===== Source data =====

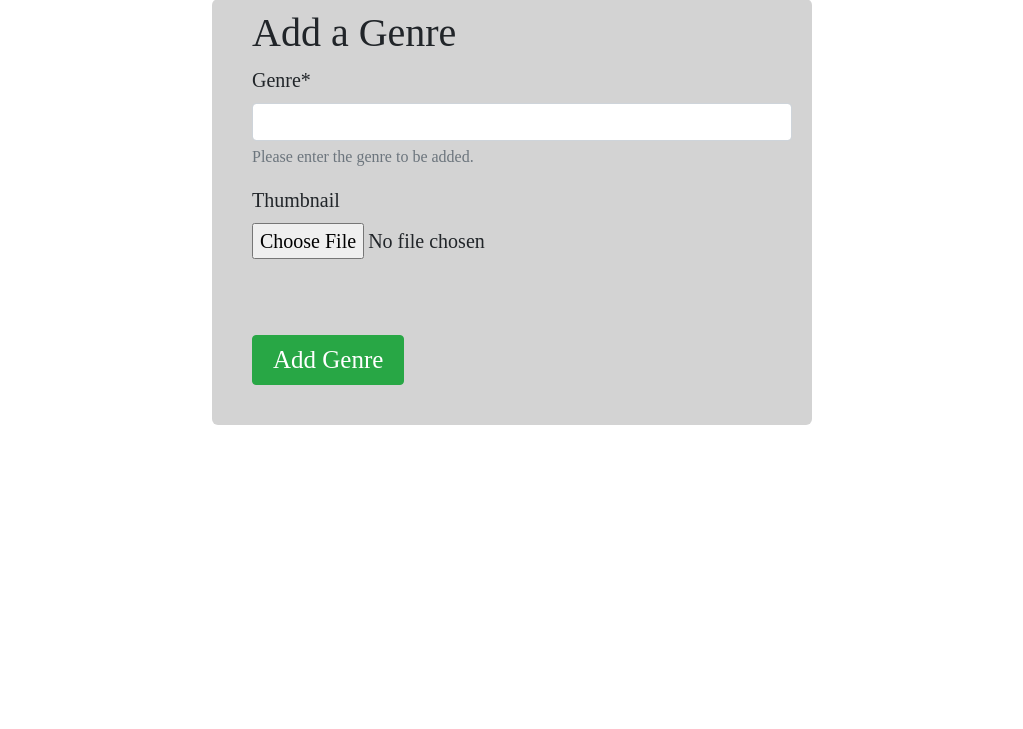
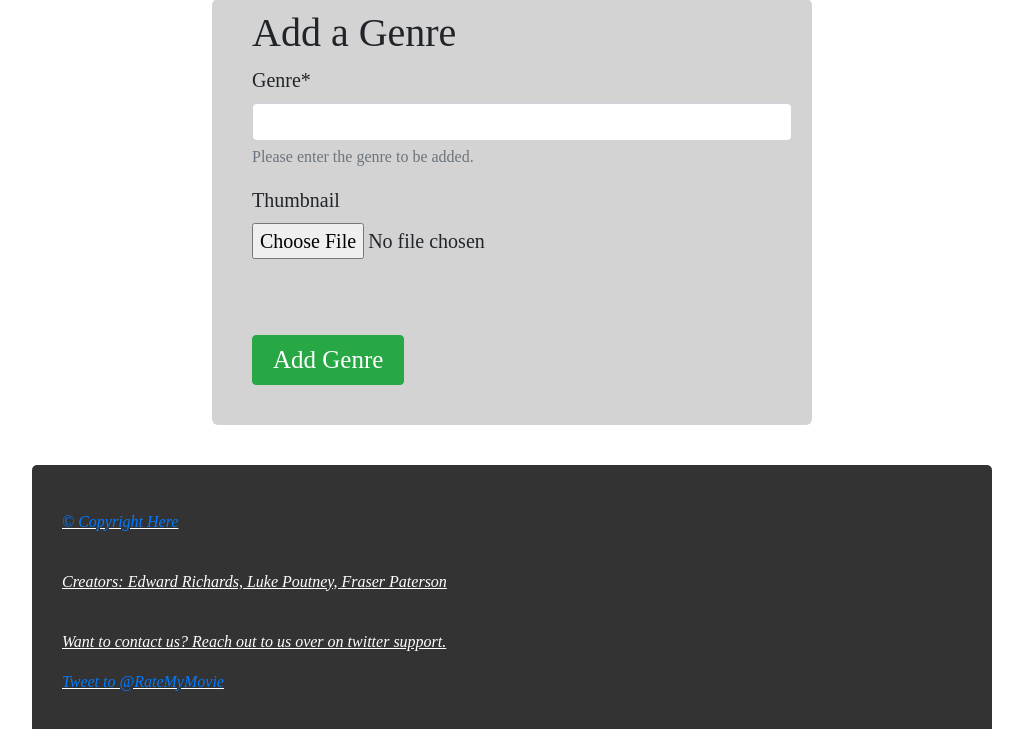
Before and after one commit to 2405040r/rate-my-movie, a Django app: page /rate_my_movie_app/add_genre/ in a window 1280 px wide. Shown: the part 313-1042 px from the top of the page, without its empty margins (128-1151 px from the left). Before the commit the page ends 738 px from the top, so only its background shows below. Run offline with Django 3.2, Linux system fonts and the light colour scheme; the visitor is signed in with stand-in values (Sample User, id 1); some libraries are stand-ins or nearby versions; some web fonts are replaced.

Commit message:
added footer and twitter buttons

```diff
--- a/rate_my_movie_app/forms.py
+++ b/rate_my_movie_app/forms.py
@@ -31,7 +31,7 @@ class MovieForm(forms.ModelForm):
 
     description = forms.CharField(help_text="Enter a brief description.")
 
-    release_date = forms.DateField(help_text="Enter the release date.")
+    release_date = forms.DateField(help_text="Enter the release date, MM/DD/YYYY.")
 
     views = forms.IntegerField(
               widget=forms.HiddenInput(),
--- a/static/css/stylesheet.css
+++ b/static/css/stylesheet.css
@@ -6,13 +6,16 @@
 	line-height:18px !important;
 	background-color:lightblue;
 	padding:10px 10px 10px 30px;
-	border-radius:5px
+	border-radius:5px;
+
 }
 
 
 .form-check{
 	float:left;
 	padding:0px;
+	margin-bottom:10px;
+
 }
 
 .genre-flex {
@@ -162,6 +165,30 @@ body{
 
 
 
+.footer{
+	background-color:#333;
+	height:100px;
+	margin-top:30px;
+	border-radius:5px 5px 0px 0px;
+	height:100%;
+	padding-bottom:30px;
+	padding-top:30px
+}
+
+.footer-text{
+	font-style:italic;
+	text-decoration:underline;
+	padding:15px 0px 5px 30px;
+	color:white
+}
+
+#footer-help .footer-text{
+	font-style:italic;
+	text-decoration:underline;
+	padding:30px 0px 5px 30px;
+	color:white
+}
+
 #menubar li {
   float: left;
   border-right: 1px solid #ffffff;
@@ -245,7 +272,6 @@ div.container {
   padding: 20px 0px 20px 0px;
   word-wrap: break-word;
   padding:10px;
-  height:100%;
 }
 
 #thumb-links a:link{
--- a/templates/rate_my_movie_app/aboutus.html
+++ b/templates/rate_my_movie_app/aboutus.html
@@ -11,6 +11,10 @@
 			<div>
 				At Rate My Movie our goal is for you, the user, to have an easy to access information on a wide variety of movies that you can add as new movies are released!
 				We also hope that you join in our discussion about movies with your fellow site users, and add create discussion threads for your favourite films.<br />
+				<div style="margin-top:30px">
+				<p>Want to contact us? Reach out to us over on twitter support.</p>
+				<a href="https://twitter.com/intent/tweet?screen_name=RateMyMovie&ref_src=twsrc%5Etfw" class="twitter-mention-button" data-show-count="false">Tweet to @RateMyMovie</a><script async src="https://platform.twitter.com/widgets.js" charset="utf-8"></script>
+				</div>
 			</div>
 	</div>
 {% endblock %}
--- a/templates/rate_my_movie_app/base.html
+++ b/templates/rate_my_movie_app/base.html
@@ -49,5 +49,13 @@
       {% block body_block %}
       {% endblock %}
     </div>
+	<div class="footer">
+		<p class="footer-text" > <a href="">© Copyright Here</a> </p>
+		<p class="footer-text" >Creators: Edward Richards, Luke Poutney, Fraser Paterson </p>
+		<div  class="footer-text" id="footer-help">
+				<p>Want to contact us? Reach out to us over on twitter support.</p>
+				<a href="https://twitter.com/intent/tweet?screen_name=RateMyMovie&ref_src=twsrc%5Etfw" class="twitter-mention-button" data-show-count="false">Tweet to @RateMyMovie</a><script async src="https://platform.twitter.com/widgets.js" charset="utf-8"></script>
+				</div>
+	</div>
   </body>
 </html>
```
Also changed, not shown: 1 other file.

=====

Give back the entries above exactly as they stand. Leave the images out.

Before and after one commit to 2405040r/rate-my-movie, a Django app: page /rate_my_movie_app/add_genre/ in a window 1280 px wide. Shown: the part 313-1042 px from the top of the page, without its empty margins (128-1151 px from the left). Before the commit the page ends 738 px from the top, so only its background shows below. Run offline with Django 3.2, Linux system fonts and the light colour scheme; the visitor is signed in with stand-in values (Sample User, id 1); some libraries are stand-ins or nearby versions; some web fonts are replaced.

Commit message:
added footer and twitter buttons

```diff
--- a/rate_my_movie_app/forms.py
+++ b/rate_my_movie_app/forms.py
@@ -31,7 +31,7 @@ class MovieForm(forms.ModelForm):
 
     description = forms.CharField(help_text="Enter a brief description.")
 
-    release_date = forms.DateField(help_text="Enter the release date.")
+    release_date = forms.DateField(help_text="Enter the release date, MM/DD/YYYY.")
 
     views = forms.IntegerField(
               widget=forms.HiddenInput(),
--- a/static/css/stylesheet.css
+++ b/static/css/stylesheet.css
@@ -6,13 +6,16 @@
 	line-height:18px !important;
 	background-color:lightblue;
 	padding:10px 10px 10px 30px;
-	border-radius:5px
+	border-radius:5px;
+
 }
 
 
 .form-check{
 	float:left;
 	padding:0px;
+	margin-bottom:10px;
+
 }
 
 .genre-flex {
@@ -162,6 +165,30 @@ body{
 
 
 
+.footer{
+	background-color:#333;
+	height:100px;
+	margin-top:30px;
+	border-radius:5px 5px 0px 0px;
+	height:100%;
+	padding-bottom:30px;
+	padding-top:30px
+}
+
+.footer-text{
+	font-style:italic;
+	text-decoration:underline;
+	padding:15px 0px 5px 30px;
+	color:white
+}
+
+#footer-help .footer-text{
+	font-style:italic;
+	text-decoration:underline;
+	padding:30px 0px 5px 30px;
+	color:white
+}
+
 #menubar li {
   float: left;
   border-right: 1px solid #ffffff;
@@ -245,7 +272,6 @@ div.container {
   padding: 20px 0px 20px 0px;
   word-wrap: break-word;
   padding:10px;
-  height:100%;
 }
 
 #thumb-links a:link{
--- a/templates/rate_my_movie_app/aboutus.html
+++ b/templates/rate_my_movie_app/aboutus.html
@@ -11,6 +11,10 @@
 			<div>
 				At Rate My Movie our goal is for you, the user, to have an easy to access information on a wide variety of movies that you can add as new movies are released!
 				We also hope that you join in our discussion about movies with your fellow site users, and add create discussion threads for your favourite films.<br />
+				<div style="margin-top:30px">
+				<p>Want to contact us? Reach out to us over on twitter support.</p>
+				<a href="https://twitter.com/intent/tweet?screen_name=RateMyMovie&ref_src=twsrc%5Etfw" class="twitter-mention-button" data-show-count="false">Tweet to @RateMyMovie</a><script async src="https://platform.twitter.com/widgets.js" charset="utf-8"></script>
+				</div>
 			</div>
 	</div>
 {% endblock %}
--- a/templates/rate_my_movie_app/base.html
+++ b/templates/rate_my_movie_app/base.html
@@ -49,5 +49,13 @@
       {% block body_block %}
       {% endblock %}
     </div>
+	<div class="footer">
+		<p class="footer-text" > <a href="">© Copyright Here</a> </p>
+		<p class="footer-text" >Creators: Edward Richards, Luke Poutney, Fraser Paterson </p>
+		<div  class="footer-text" id="footer-help">
+				<p>Want to contact us? Reach out to us over on twitter support.</p>
+				<a href="https://twitter.com/intent/tweet?screen_name=RateMyMovie&ref_src=twsrc%5Etfw" class="twitter-mention-button" data-show-count="false">Tweet to @RateMyMovie</a><script async src="https://platform.twitter.com/widgets.js" charset="utf-8"></script>
+				</div>
+	</div>
   </body>
 </html>
```
Also changed, not shown: 1 other file.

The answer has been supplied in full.